My advice to others, particularly singles, is to take a page out of St. Valentine’s book and focus not on yourself, but on others.
Every year on Feb. 14 I give everyone I encounter a kiddie Valentine, and every year at least one person is delighted. I have been doing this for the last 20 years and my St. Valentine’s Days have been happy because of it. It’s amazing the difference that focusing on giving rather than receiving can make. (And it works any day of the year.) – Kid at Heart
Dear Kid: I couldn’t agree more with your positive philosophy. Reading your letter lifted my spirits, and I hope it will bring a smile to my readers as it did for me.Thank you for sharing.
Dear Abby: I am wondering about the proper way to handle something.
I found a dentist I really like and plan to continue seeing for regular cleanings.
I asked my dentist to complete an estimate for orthodontic work, and the cost was several thousand dollars.
I got a few more estimates and found another company that can do the same work and will charge a lot less.
I plan to go with the least expensive option.
However, when I return to the dentist, I’m afraid it will be awkward or that I’ll be perceived as rude for not accepting their service bid. Help! – What’s Right?
Dear What’s Right?: Talk to the dentist you like and tell him/her you received other estimates for the orthodontic work.
Then ask if he/she can match the lower estimate. You may find the dentist is willing to do that.
But if not, the dentist will understand that your budget is what dictated your choice to use someone else.
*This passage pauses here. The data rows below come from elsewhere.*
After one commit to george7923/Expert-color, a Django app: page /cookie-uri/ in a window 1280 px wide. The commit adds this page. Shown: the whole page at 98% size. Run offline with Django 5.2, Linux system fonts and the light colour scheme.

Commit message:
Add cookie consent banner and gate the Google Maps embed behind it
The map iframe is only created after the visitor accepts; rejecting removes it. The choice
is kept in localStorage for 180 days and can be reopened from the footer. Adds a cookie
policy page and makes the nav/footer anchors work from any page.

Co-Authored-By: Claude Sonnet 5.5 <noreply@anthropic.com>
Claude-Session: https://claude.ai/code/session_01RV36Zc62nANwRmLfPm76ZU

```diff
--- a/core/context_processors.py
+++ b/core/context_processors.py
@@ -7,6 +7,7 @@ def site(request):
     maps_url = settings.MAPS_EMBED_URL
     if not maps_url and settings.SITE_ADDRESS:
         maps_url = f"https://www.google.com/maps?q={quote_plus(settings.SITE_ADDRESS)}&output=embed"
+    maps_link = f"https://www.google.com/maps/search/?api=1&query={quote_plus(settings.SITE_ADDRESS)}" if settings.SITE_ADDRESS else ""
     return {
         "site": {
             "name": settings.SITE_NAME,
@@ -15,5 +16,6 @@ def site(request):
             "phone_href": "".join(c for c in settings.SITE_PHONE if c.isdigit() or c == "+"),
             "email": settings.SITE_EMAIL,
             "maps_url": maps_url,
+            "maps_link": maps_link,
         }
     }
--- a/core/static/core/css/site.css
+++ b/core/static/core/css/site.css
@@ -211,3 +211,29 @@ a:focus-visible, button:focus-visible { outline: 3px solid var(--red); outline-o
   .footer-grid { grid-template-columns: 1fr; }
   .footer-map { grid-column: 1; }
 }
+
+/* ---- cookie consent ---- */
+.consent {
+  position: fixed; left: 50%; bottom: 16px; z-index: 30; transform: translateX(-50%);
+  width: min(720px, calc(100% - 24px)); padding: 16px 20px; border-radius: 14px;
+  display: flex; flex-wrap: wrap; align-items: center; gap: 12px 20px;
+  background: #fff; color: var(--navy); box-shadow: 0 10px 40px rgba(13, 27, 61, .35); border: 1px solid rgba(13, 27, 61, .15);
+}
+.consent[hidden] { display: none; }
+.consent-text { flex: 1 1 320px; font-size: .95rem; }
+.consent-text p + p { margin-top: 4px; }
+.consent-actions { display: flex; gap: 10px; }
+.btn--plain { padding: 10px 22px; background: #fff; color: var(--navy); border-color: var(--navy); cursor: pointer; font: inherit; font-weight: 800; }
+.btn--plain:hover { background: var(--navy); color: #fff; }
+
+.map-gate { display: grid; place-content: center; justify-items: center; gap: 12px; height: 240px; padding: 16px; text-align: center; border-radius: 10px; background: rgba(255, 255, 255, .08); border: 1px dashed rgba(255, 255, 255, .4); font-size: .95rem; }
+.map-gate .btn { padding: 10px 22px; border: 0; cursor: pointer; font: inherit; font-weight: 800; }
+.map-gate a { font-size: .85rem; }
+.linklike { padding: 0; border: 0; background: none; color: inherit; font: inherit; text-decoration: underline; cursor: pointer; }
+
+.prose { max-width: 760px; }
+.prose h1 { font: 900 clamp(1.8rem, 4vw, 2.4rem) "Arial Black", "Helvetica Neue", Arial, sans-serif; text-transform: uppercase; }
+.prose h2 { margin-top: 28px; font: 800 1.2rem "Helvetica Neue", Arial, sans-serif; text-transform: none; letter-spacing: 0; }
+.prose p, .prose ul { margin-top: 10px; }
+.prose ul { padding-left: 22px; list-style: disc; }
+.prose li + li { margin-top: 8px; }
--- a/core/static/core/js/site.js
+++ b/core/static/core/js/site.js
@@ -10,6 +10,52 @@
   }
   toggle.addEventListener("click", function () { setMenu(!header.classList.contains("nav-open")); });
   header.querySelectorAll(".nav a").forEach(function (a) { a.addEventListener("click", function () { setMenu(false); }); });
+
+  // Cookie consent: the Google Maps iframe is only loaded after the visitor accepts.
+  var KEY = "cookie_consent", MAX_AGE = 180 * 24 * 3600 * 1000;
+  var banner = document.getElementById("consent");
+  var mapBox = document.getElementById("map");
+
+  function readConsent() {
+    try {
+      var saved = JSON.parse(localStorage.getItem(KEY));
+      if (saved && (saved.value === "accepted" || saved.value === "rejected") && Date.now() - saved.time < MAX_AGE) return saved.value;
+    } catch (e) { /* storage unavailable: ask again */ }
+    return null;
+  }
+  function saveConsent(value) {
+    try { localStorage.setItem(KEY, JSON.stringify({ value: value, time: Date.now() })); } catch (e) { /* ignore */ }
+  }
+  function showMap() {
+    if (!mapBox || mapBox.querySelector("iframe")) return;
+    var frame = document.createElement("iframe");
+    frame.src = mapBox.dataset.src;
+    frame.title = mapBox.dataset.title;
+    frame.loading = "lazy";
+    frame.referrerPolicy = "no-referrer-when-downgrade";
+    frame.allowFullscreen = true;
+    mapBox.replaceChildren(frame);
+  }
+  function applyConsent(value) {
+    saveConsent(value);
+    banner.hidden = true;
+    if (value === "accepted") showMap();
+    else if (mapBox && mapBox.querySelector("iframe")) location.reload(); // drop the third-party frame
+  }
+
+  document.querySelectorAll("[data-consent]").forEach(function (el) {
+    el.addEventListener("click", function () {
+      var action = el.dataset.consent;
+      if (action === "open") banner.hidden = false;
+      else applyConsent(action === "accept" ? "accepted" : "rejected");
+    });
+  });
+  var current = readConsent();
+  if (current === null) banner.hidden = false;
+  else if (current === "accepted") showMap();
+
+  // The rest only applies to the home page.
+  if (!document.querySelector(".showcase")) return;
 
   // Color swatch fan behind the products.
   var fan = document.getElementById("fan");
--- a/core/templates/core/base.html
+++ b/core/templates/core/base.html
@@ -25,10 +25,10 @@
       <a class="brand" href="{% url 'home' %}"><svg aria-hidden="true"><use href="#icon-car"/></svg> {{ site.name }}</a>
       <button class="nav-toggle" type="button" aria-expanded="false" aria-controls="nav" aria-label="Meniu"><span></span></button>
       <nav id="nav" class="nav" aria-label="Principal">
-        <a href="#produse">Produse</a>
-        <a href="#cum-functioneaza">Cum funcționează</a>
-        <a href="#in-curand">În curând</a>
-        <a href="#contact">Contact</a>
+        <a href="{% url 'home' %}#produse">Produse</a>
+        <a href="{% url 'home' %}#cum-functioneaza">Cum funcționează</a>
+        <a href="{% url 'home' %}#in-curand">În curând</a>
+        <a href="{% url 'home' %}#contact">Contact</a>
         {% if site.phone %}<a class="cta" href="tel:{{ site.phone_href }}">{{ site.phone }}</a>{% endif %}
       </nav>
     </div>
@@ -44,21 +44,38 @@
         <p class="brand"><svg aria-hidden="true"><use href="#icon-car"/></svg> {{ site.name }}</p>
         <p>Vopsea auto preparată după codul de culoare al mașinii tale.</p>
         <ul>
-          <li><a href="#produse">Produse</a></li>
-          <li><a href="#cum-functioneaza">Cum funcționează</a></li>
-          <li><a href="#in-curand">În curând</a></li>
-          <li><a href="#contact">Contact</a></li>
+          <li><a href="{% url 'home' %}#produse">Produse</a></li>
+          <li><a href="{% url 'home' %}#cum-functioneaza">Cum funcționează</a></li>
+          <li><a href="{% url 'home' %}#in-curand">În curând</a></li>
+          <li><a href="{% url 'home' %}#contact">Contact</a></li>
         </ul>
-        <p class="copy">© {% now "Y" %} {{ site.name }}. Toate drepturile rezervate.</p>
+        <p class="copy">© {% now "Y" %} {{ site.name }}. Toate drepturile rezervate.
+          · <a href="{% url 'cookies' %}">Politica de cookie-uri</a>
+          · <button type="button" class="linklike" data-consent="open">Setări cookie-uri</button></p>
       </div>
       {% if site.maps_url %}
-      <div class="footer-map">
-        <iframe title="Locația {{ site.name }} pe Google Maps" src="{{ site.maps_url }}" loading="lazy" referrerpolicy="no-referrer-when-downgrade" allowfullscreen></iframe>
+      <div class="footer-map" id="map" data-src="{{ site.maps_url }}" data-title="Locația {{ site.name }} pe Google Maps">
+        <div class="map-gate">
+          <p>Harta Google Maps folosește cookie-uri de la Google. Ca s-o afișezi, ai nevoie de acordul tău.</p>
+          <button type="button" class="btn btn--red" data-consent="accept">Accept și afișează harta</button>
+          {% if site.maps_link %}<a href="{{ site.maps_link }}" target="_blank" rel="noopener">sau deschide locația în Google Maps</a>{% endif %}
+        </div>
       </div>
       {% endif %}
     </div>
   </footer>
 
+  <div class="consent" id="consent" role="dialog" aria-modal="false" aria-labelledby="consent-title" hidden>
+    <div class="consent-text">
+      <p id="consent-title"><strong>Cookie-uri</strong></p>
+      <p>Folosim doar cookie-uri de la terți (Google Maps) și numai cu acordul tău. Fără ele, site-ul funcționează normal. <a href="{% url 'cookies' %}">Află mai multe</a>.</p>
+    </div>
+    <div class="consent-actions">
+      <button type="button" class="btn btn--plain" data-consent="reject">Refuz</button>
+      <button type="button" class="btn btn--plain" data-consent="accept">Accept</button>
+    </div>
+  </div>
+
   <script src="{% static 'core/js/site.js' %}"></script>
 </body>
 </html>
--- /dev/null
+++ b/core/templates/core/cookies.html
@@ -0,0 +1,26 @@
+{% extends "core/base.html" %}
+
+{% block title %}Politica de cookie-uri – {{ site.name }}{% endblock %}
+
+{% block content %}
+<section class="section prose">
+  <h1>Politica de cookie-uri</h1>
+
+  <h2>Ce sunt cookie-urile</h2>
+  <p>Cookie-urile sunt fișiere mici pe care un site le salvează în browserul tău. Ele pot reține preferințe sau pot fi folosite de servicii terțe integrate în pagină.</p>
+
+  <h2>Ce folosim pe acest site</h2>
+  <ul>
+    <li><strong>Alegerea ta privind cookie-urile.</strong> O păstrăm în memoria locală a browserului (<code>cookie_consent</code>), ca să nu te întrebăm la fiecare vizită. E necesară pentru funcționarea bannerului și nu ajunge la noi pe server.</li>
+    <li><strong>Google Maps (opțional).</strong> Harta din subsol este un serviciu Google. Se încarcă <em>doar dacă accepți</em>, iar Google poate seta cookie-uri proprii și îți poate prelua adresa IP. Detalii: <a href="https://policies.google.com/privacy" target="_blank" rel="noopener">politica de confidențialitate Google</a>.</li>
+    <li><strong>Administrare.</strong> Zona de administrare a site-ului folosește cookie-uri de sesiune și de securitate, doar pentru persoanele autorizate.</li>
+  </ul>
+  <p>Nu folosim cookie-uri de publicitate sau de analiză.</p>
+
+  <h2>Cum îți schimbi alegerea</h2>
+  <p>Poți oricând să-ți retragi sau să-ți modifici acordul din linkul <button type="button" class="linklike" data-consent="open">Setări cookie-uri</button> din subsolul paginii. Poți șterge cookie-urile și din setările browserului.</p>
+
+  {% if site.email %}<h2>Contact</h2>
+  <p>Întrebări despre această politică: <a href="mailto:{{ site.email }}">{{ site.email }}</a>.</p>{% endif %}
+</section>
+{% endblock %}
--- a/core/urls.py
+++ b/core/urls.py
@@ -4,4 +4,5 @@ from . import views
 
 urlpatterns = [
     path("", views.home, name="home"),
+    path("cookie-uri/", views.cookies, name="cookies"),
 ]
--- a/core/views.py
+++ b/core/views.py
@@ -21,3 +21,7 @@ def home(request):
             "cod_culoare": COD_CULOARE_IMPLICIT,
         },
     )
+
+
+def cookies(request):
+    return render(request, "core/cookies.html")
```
That’s not rude; it is pennywise.
More like this story
- Dear Abby: Grandparents’ pink grad gift comes right out of the blue
- Dear Abby: Guilt mingles with grief after boyfriend’s death
- Dear Abby: One way to measure success is how your kids describe you
- Dear Abby: Rude sister-in-law’s demands put damper on holiday giving
- Dear Abby: Wife treated like a queen longs for simple snuggling